Exercise aim: Every record needs to come back as written, except for the pictures.

Given information:
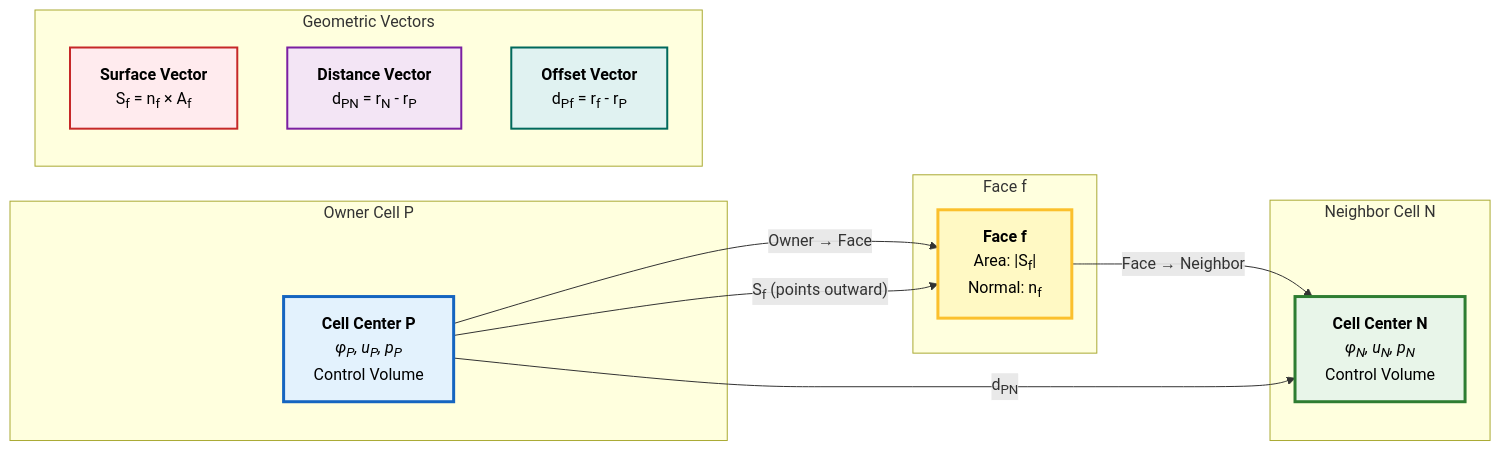
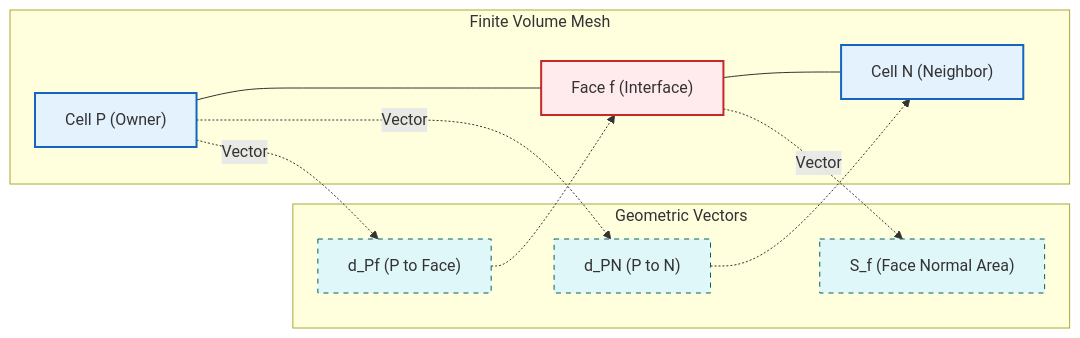
One commit to wramet/build-my-cfd changed the second of 2 diagrams in MODULE_01_CFD_FUNDAMENTALS/CONTENT/02_FINITE_VOLUME_METHOD/03_Spatial_Discretization.md. Above: the diagram before and after it, drawn with Mermaid. The commit also changed other lines of this file and 313 other files, not shown here.

Commit message:
Revise all diagram

````diff
--- a/MODULE_01_CFD_FUNDAMENTALS/CONTENT/02_FINITE_VOLUME_METHOD/03_Spatial_Discretization.md
+++ b/MODULE_01_CFD_FUNDAMENTALS/CONTENT/02_FINITE_VOLUME_METHOD/03_Spatial_Discretization.md
@@ -79,32 +52,27 @@
 ```mermaid
 graph LR
-    subgraph "Owner Cell P"
-        P["<b>Cell Center P</b><br/><i>φ<sub>P</sub>, u<sub>P</sub>, p<sub>P</sub></i><br/>Control Volume"]
-    end
+%% Spatial Layout: P -> f -> N with vectors annotated
+subgraph Mesh["Finite Volume Mesh"]
+    P["Cell P (Owner)"]:::implicit
+    f["Face f (Interface)"]:::explicit
+    N["Cell N (Neighbor)"]:::implicit
+end
+subgraph Vectors["Geometric Vectors"]
+    dPN["d_PN (P to N)"]:::context
+    Sf["S_f (Face Normal Area)"]:::context
+    dPf["d_Pf (P to Face)"]:::context
+end
 
-    subgraph "Face f"
-        f["<b>Face f</b><br/>Area: |S<sub>f</sub>|<br/>Normal: n<sub>f</sub>"]
-    end
+%% Connections
+P --- f --- N
 
-    subgraph "Neighbor Cell N"
-        N["<b>Cell Center N</b><br/><i>φ<sub>N</sub>, u<sub>N</sub>, p<sub>N</sub></i><br/>Control Volume"]
-    end
+%% Vector overlays (Semantic Coloring)
+P -.->|Vector| dPN -.-> N
+P -.->|Vector| dPf -.-> f
+f -.->|Vector| Sf
 
-    subgraph "Geometric Vectors"
-        Sf["<b>Surface Vector</b><br/>S<sub>f</sub> = n<sub>f</sub> × A<sub>f</sub>"]
-        dPN["<b>Distance Vector</b><br/>d<sub>PN</sub> = r<sub>N</sub> - r<sub>P</sub>"]
-        dPf["<b>Offset Vector</b><br/>d<sub>Pf</sub> = r<sub>f</sub> - r<sub>P</sub>"]
-    end
-
-    P -- "Owner → Face" --> f
-    f -- "Face → Neighbor" --> N
-    P -- "d<sub>PN</sub>" --> N
-    P -- "S<sub>f</sub> (points outward)" --> f
-
-    style P fill:#e3f2fd,stroke:#1565c0,stroke-width:3px,color:#000;
-    style N fill:#e8f5e9,stroke:#2e7d32,stroke-width:3px,color:#000;
-    style f fill:#fff9c4,stroke:#fbc02d,stroke-width:3px,color:#000;
-    style Sf fill:#ffebee,stroke:#c62828,stroke-width:2px,color:#000;
-    style dPN fill:#f3e5f5,stroke:#7b1fa2,stroke-width:2px,color:#000;
-    style dPf fill:#e0f2f1,stroke:#00695c,stroke-width:2px,color:#000;
+%% Classes
+classDef implicit fill:#e3f2fd,stroke:#1565c0,stroke-width:2px
+classDef explicit fill:#ffebee,stroke:#c62828,stroke-width:2px
+classDef context fill:#e0f7fa,stroke:#006064,stroke-width:1px,stroke-dasharray: 5 5
 ```
````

Expected output:
One commit to wramet/build-my-cfd changed the second of 2 diagrams in MODULE_01_CFD_FUNDAMENTALS/CONTENT/02_FINITE_VOLUME_METHOD/03_Spatial_Discretization.md. Above: the diagram before and after it, drawn with Mermaid. The commit also changed other lines of this file and 313 other files, not shown here.

Commit message:
Revise all diagram

````diff
--- a/MODULE_01_CFD_FUNDAMENTALS/CONTENT/02_FINITE_VOLUME_METHOD/03_Spatial_Discretization.md
+++ b/MODULE_01_CFD_FUNDAMENTALS/CONTENT/02_FINITE_VOLUME_METHOD/03_Spatial_Discretization.md
@@ -79,32 +52,27 @@
 ```mermaid
 graph LR
-    subgraph "Owner Cell P"
-        P["<b>Cell Center P</b><br/><i>φ<sub>P</sub>, u<sub>P</sub>, p<sub>P</sub></i><br/>Control Volume"]
-    end
+%% Spatial Layout: P -> f -> N with vectors annotated
+subgraph Mesh["Finite Volume Mesh"]
+    P["Cell P (Owner)"]:::implicit
+    f["Face f (Interface)"]:::explicit
+    N["Cell N (Neighbor)"]:::implicit
+end
+subgraph Vectors["Geometric Vectors"]
+    dPN["d_PN (P to N)"]:::context
+    Sf["S_f (Face Normal Area)"]:::context
+    dPf["d_Pf (P to Face)"]:::context
+end
 
-    subgraph "Face f"
-        f["<b>Face f</b><br/>Area: |S<sub>f</sub>|<br/>Normal: n<sub>f</sub>"]
-    end
+%% Connections
+P --- f --- N
 
-    subgraph "Neighbor Cell N"
-        N["<b>Cell Center N</b><br/><i>φ<sub>N</sub>, u<sub>N</sub>, p<sub>N</sub></i><br/>Control Volume"]
-    end
+%% Vector overlays (Semantic Coloring)
+P -.->|Vector| dPN -.-> N
+P -.->|Vector| dPf -.-> f
+f -.->|Vector| Sf
 
-    subgraph "Geometric Vectors"
-        Sf["<b>Surface Vector</b><br/>S<sub>f</sub> = n<sub>f</sub> × A<sub>f</sub>"]
-        dPN["<b>Distance Vector</b><br/>d<sub>PN</sub> = r<sub>N</sub> - r<sub>P</sub>"]
-        dPf["<b>Offset Vector</b><br/>d<sub>Pf</sub> = r<sub>f</sub> - r<sub>P</sub>"]
-    end
-
-    P -- "Owner → Face" --> f
-    f -- "Face → Neighbor" --> N
-    P -- "d<sub>PN</sub>" --> N
-    P -- "S<sub>f</sub> (points outward)" --> f
-
-    style P fill:#e3f2fd,stroke:#1565c0,stroke-width:3px,color:#000;
-    style N fill:#e8f5e9,stroke:#2e7d32,stroke-width:3px,color:#000;
-    style f fill:#fff9c4,stroke:#fbc02d,stroke-width:3px,color:#000;
-    style Sf fill:#ffebee,stroke:#c62828,stroke-width:2px,color:#000;
-    style dPN fill:#f3e5f5,stroke:#7b1fa2,stroke-width:2px,color:#000;
-    style dPf fill:#e0f2f1,stroke:#00695c,stroke-width:2px,color:#000;
+%% Classes
+classDef implicit fill:#e3f2fd,stroke:#1565c0,stroke-width:2px
+classDef explicit fill:#ffebee,stroke:#c62828,stroke-width:2px
+classDef context fill:#e0f7fa,stroke:#006064,stroke-width:1px,stroke-dasharray: 5 5
 ```
````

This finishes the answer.